Connect the discussions to your course objectives.
Like any other teaching strategy, online discussions should not be used as an add-on to a course. You need to carefully consider what course objectives you expect discussions to fulfill and how you will integrate them into your course as a whole. What do you want your students to gain from the discussions? Use your answers as a guide in preparing the online discussion activities.
Set early deadlines for postings.
A large part of integrating online discussions into your course is using the ideas generated within them elsewhere in the course (i.e., bring interesting points from the discussion into your next lecture or have students use quotations from their discussion group in an assignment). The integration can only occur when enough time is left between the end of a discussion and the class or assignment. Check the timing of discussions against the timing of other course elements.
Use online discussions regularly.
To keep the momentum going, try to have a discussion every 1-2 weeks in your course.

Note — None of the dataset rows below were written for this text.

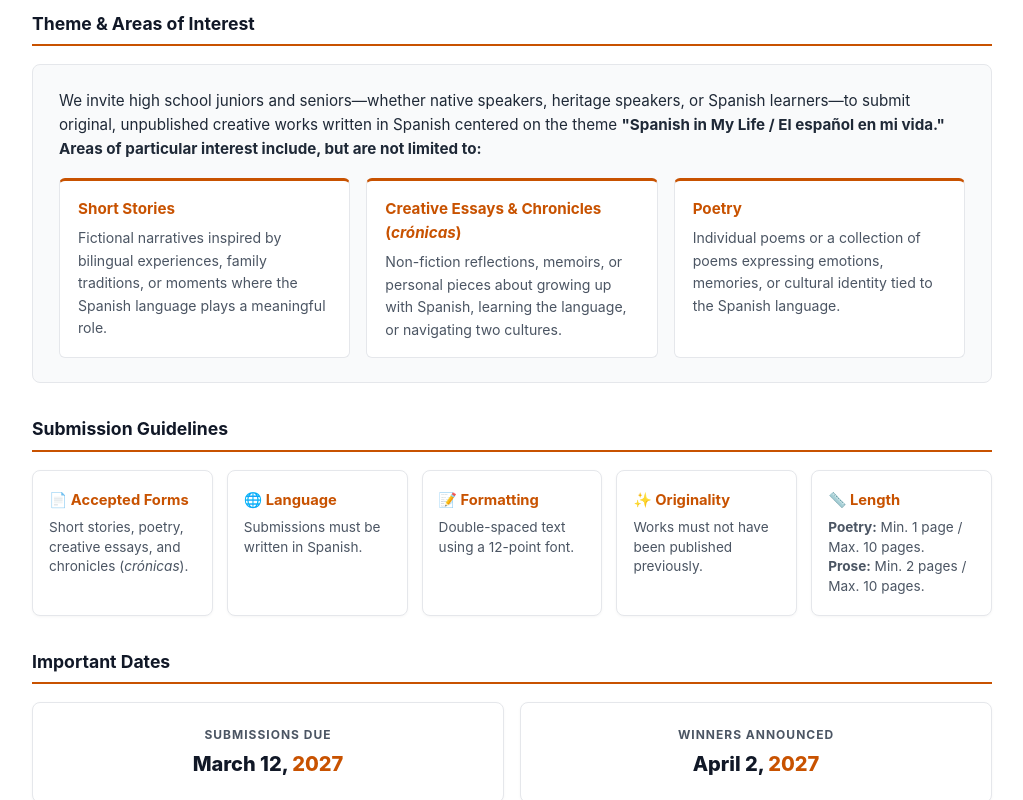
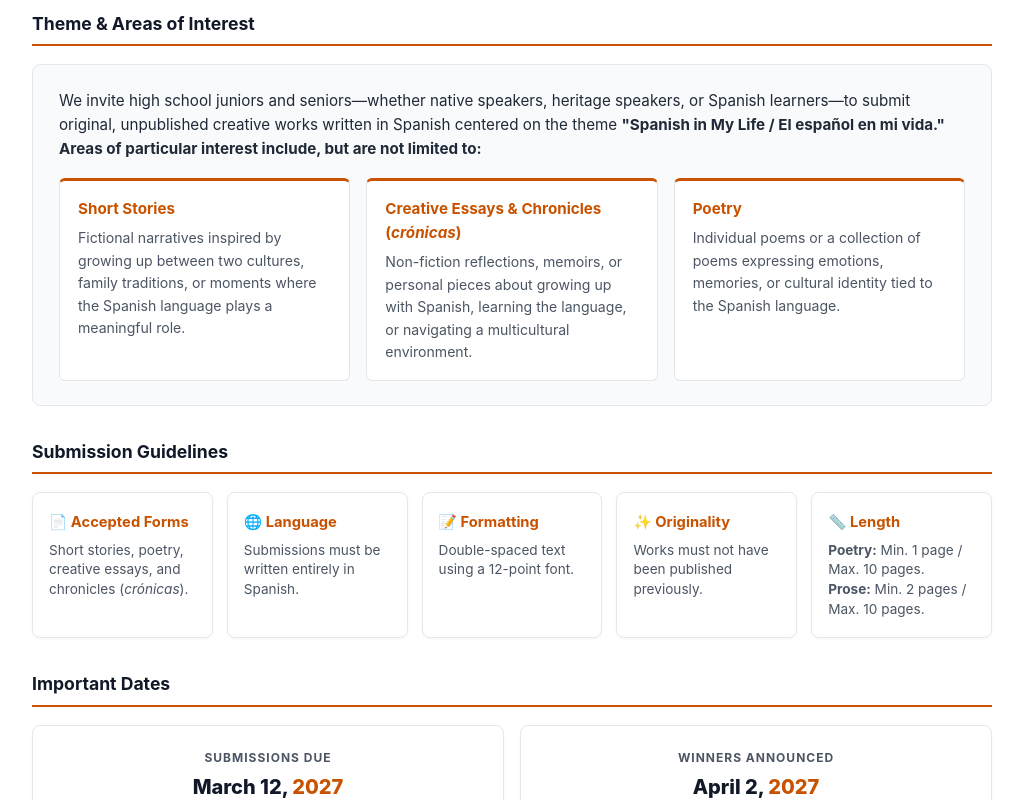
Before and after one commit to UTPB-SpanishCreativeWriting/UTPB-SpanishCreativeWriting.github.io, a plain HTML site: page index.html in a window 1280 px wide. Shown: the part 498-1298 px from the top of the page, without its empty margins (128-1151 px from the left). Drawn offline with Linux system fonts and the light colour scheme.

Commit message:
Update text for clarity in index.html

```diff
--- a/index.html
+++ b/index.html
@@ -307,7 +307,6 @@
     <div class="page-wrapper">
         <header>
             <div class="logo-container">
-                <!-- Mantén aquí el nombre exacto de tu archivo de imagen del logo en GitHub -->
                 <img src="logo__UTPB.jpg" alt="UTPB Logo" class="logo" onerror="this.style.display='none'">
             </div>
             <div class="dept-name">Department of Literature and Languages</div>
@@ -337,11 +336,11 @@
                 <div class="areas-grid">
                     <div class="area-item">
                         <h3>Short Stories</h3>
-                        <p>Fictional narratives inspired by bilingual experiences, family traditions, or moments where the Spanish language plays a meaningful role.</p>
+                        <p>Fictional narratives inspired by growing up between two cultures, family traditions, or moments where the Spanish language plays a meaningful role.</p>
                     </div>
                     <div class="area-item">
                         <h3>Creative Essays &amp; Chronicles (<em>crónicas</em>)</h3>
-                        <p>Non-fiction reflections, memoirs, or personal pieces about growing up with Spanish, learning the language, or navigating two cultures.</p>
+                        <p>Non-fiction reflections, memoirs, or personal pieces about growing up with Spanish, learning the language, or navigating a multicultural environment.</p>
                     </div>
                     <div class="area-item">
                         <h3>Poetry</h3>
@@ -359,7 +358,7 @@
                 </div>
                 <div class="guideline-card">
                     <h3>🌐 Language</h3>
-                    <p>Submissions must be written in Spanish.</p>
+                    <p>Submissions must be written entirely in Spanish.</p>
                 </div>
                 <div class="guideline-card">
                     <h3>📝 Formatting</h3>
```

This kind of regular schedule will make checking the discussion board a habit for students and help to integrate the activity into the course.
Include online discussion participation in the course grade.
If grades are not given for participation, students typically do not use the discussion forum. Decide how much of the course grade to give to discussions and whether you will assess the quantity or quality of postings, or a combination of the two. Harasim (1995) suggests that you assign 10-50% of the course grade for participation, and either give a grade for each week or start at 100 and subtract an amount each week if minimum participation requirements are not met.
Make participation requirements explicit.
You cannot expect students to know automatically how to participate constructively in an online discussion. You need to give them clear guidelines and expectations, both for individual and group responsibilities, right from the beginning of the course. Typical individual minimum requirements include: 2-3 logons per week (1 to read question, 1 to make a contribution, and 1 to respond to peers) and 2-4 messages per week, with each message being up to 1-2 screens long (anything longer is hard to read online). Also try to provide time guidelines for each task to help students manage their time appropriately.